The balance of many portfolios will have moved in recent months with some asset classes performing better than others – especially with the rebound in shares since the March lows. Therefore, rebalancing may mean returning the portfolio to agreed upon investment ratios or target asset allocations determined during the initial portfolio design phase.
When a self-managed superannuation fund (SMSF) is set up, one of the first things trustees need to do is agree on and write an investment strategy. But this document is more than just a guide; it’s a mandate for the fund and trustees must abide by it. That means if asset allocations change due to significant market movements – as we have seen with COVID-19 and associated business disruption – trustees will need to rebalance their assets back into line with the targets or ratios that have been chosen. More generically, investment goals may have shifted, along with risk appetite, as SMSF trustees age or experience changes in personal circumstances.
According to funds management experts, a well-diversified portfolio should be rebalanced at least every six months … and more often in the face of a significant market correction. One of the potential upsides of a disciplined rebalancing process is that investors can ‘lock in’ profits and reinvest these proceeds into other asset classes. This assists with portfolio diversification while mitigating volatility and downside risks to the portfolio. A failure to periodically rebalance could leave the SMSF overexposed to one or two asset classes, increasing concentration risk.

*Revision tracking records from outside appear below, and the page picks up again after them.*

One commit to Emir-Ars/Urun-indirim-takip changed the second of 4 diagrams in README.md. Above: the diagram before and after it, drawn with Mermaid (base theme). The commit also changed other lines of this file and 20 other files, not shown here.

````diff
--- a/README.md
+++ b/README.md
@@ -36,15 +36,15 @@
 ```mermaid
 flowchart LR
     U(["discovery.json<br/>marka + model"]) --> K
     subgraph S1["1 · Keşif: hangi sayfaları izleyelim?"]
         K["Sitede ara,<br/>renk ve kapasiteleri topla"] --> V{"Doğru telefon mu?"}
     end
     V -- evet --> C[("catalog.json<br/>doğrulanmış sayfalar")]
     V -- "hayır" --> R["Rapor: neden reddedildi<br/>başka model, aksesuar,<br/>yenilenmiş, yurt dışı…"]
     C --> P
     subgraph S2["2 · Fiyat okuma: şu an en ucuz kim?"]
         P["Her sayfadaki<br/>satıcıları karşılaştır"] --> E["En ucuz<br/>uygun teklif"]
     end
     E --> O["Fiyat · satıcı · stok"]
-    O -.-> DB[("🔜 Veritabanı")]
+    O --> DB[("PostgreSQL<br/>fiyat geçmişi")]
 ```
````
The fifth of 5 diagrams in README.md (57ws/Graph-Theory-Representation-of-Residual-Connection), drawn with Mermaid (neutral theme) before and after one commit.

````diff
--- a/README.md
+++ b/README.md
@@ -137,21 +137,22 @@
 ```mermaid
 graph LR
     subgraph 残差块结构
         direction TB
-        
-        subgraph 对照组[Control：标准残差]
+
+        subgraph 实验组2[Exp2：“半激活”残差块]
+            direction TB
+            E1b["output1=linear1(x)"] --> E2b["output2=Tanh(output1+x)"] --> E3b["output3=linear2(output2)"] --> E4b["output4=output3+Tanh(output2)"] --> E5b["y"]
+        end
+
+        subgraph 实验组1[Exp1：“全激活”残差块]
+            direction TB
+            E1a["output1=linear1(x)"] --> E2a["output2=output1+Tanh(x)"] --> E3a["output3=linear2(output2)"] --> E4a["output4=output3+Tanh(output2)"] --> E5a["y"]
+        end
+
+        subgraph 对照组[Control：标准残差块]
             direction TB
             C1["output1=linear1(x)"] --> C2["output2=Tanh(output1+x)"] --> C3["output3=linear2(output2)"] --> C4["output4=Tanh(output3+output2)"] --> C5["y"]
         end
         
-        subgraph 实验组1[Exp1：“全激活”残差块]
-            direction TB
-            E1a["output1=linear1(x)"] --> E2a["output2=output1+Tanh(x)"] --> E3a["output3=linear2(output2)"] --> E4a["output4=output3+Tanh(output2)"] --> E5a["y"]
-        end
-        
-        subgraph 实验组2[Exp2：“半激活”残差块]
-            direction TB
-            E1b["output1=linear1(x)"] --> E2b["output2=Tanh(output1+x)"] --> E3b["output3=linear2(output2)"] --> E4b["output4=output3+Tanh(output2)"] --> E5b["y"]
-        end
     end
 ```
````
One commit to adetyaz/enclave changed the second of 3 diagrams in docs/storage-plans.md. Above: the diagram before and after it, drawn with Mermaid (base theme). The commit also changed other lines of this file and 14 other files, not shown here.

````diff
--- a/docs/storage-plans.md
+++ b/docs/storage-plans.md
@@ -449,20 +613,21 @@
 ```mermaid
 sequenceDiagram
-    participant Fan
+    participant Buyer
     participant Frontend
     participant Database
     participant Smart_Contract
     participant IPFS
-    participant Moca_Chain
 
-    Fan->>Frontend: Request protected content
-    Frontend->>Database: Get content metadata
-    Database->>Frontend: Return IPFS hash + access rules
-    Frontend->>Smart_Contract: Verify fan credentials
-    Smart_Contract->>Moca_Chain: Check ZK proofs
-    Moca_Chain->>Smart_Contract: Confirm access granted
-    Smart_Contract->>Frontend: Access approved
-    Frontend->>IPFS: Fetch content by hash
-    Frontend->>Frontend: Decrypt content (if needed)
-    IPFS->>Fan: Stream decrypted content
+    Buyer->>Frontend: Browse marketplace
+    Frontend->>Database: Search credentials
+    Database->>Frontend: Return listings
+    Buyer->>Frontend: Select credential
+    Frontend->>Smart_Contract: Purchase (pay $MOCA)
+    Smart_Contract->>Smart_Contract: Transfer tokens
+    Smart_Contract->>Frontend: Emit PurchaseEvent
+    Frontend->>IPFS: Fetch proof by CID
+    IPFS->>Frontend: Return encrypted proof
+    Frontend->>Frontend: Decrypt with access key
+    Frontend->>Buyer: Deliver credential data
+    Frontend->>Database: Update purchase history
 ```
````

However, experienced investors will also be well aware that a disciplined rebalancing process incurs some costs. If equities are held directly, the main cost in selling down shares and buying other assets would be the brokerage costs and the potential for missed dividends. But, if managed funds are held for certain asset classes there may also be exit fees to pay, or income payments to forfeit. Another factor to be taken into account is that investors may be subjected to capital gains tax when shares are sold.
Learn from the pros
Because SMSF trustees face many of the same challenges as professional fund managers, it is worth considering how they rebalance their portfolios in a non-emotional, cost-effective and impartial way. Professional managers often enter into a legal agreement or mandate with large institutional investors that sets out how the money is to be invested. The mandate includes portfolio parameters around acceptable investments, style, strategy, risk parameters and an appropriate benchmark.
For individual investors or SMSF trustees, the advice from the investment professionals is to constantly monitor the holdings of their portfolio through a disciplined investment process and careful focus on dynamic asset allocation, tactical stock and sector selection, and portfolio rebalancing. Regular reviews with a financial adviser or investment professional can assess the efficacy of tactical asset allocation decisions, stock and sector selections, the market timing and implementation of investment decisions, risk objectives and the regularity of portfolio rebalancing. This may also be more urgent for a fund moving from accumulation phase into retirement phase as greater liquidity is likely to be part of the investment strategy.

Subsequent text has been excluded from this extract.